The court will examine two cases, one in Kentucky and another in Texas. The Texas case involves a Ten Commandments monument on the state Capitol grounds and the Kentucky case involves a lower court ruling banning the posting of the Ten Commandments in any Kentucky courthouse.
"The Ten Commandments case could be the blockbuster religious liberty case that the Supreme Court has seen in a really long time," observed Mathew Staver, of the conservative law group Liberty Counsel, which is representing the Kentucky counties that had posted the Commandments in their courthouses. He continued, "It's part of our American heritage. People are upset when they see that being removed."
Hoping the Court will ban any Commandments display in public, Barry Lynn of Americans United for the Separation of Church and State said, "It's clear that the Ten Commandments is a religious document. Its display is appropriate in houses of worship but not at the seat of government."
The Supreme Court chamber where the Justices meet contains a prominent display of a carving of Moses holding the Ten Commandments.
Tuesday, October 12 2004 @ 11:29 AM EDT Contributed by: AIA
Recognizing the foundational importance of the Roman Catholic missions work in the exploration and settlement of California, the US Senate has approved a bill authored by Senator Barbara Boxer (D-CA) authorizing up to $10 million to help restore California's 21 missions.

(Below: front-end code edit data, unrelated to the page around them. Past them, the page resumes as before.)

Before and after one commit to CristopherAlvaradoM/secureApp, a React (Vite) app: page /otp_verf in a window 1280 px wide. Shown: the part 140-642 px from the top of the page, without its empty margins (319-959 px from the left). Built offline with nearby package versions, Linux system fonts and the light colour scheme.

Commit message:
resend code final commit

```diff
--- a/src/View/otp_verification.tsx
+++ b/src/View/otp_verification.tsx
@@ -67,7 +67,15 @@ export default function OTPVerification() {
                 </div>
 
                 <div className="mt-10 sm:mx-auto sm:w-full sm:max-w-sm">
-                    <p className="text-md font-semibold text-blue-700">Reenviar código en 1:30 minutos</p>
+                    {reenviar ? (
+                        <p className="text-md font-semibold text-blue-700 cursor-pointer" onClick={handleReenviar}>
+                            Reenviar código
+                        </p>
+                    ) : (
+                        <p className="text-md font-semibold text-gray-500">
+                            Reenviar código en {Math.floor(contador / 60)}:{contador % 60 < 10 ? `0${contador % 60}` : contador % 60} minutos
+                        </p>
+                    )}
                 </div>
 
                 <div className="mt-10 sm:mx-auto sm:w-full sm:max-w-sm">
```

A similar bill was already passed by the House of Representatives. The current version will be reviewed by the House and, if affirmed, sent to President Bush for signature into law before the end of the year.
But Americans United for the Separation of Church and State (AU), a watchdog organization that vigorously opposes any association between government and religion, has said that it will have its legal department review the legislation and it may file suit against the bill as an unconstitutional violation of separation between church and state. The AU's primary objection is that 19 of the 21 missions are still being used for worship and are owned either by local dioceses or by the Franciscan order of monks.
Anticipating objections like the AU, the legislation was amended in the Senate to require that the Department of Justice review all applications for grants to certify that they do not promote religion with public funds and that the money will only go to preserve the missions' historic features. Similar caveats have been attached to successful legislation helping missions in other areas of the country. Federal funds have also been used to restore the historic Old North Church in Boston and the Newport, Rhode Island Touro Synagogue.
The federal funds would be matching funds raised by the non-profit California Missions Foundation. Other funds could come from California's Proposition 40, approved by voters in March 2002, which set aside $267 million for historic preservation projects of all kinds.
The Lord's Servant must not quarrel; instead, he must be kind to everyone, able to teach, not resentful. Those who oppose him he must gently instruct, in the hope that God will give them a change of heart leading to a knowledge of the truth
II Timothy 2:24-26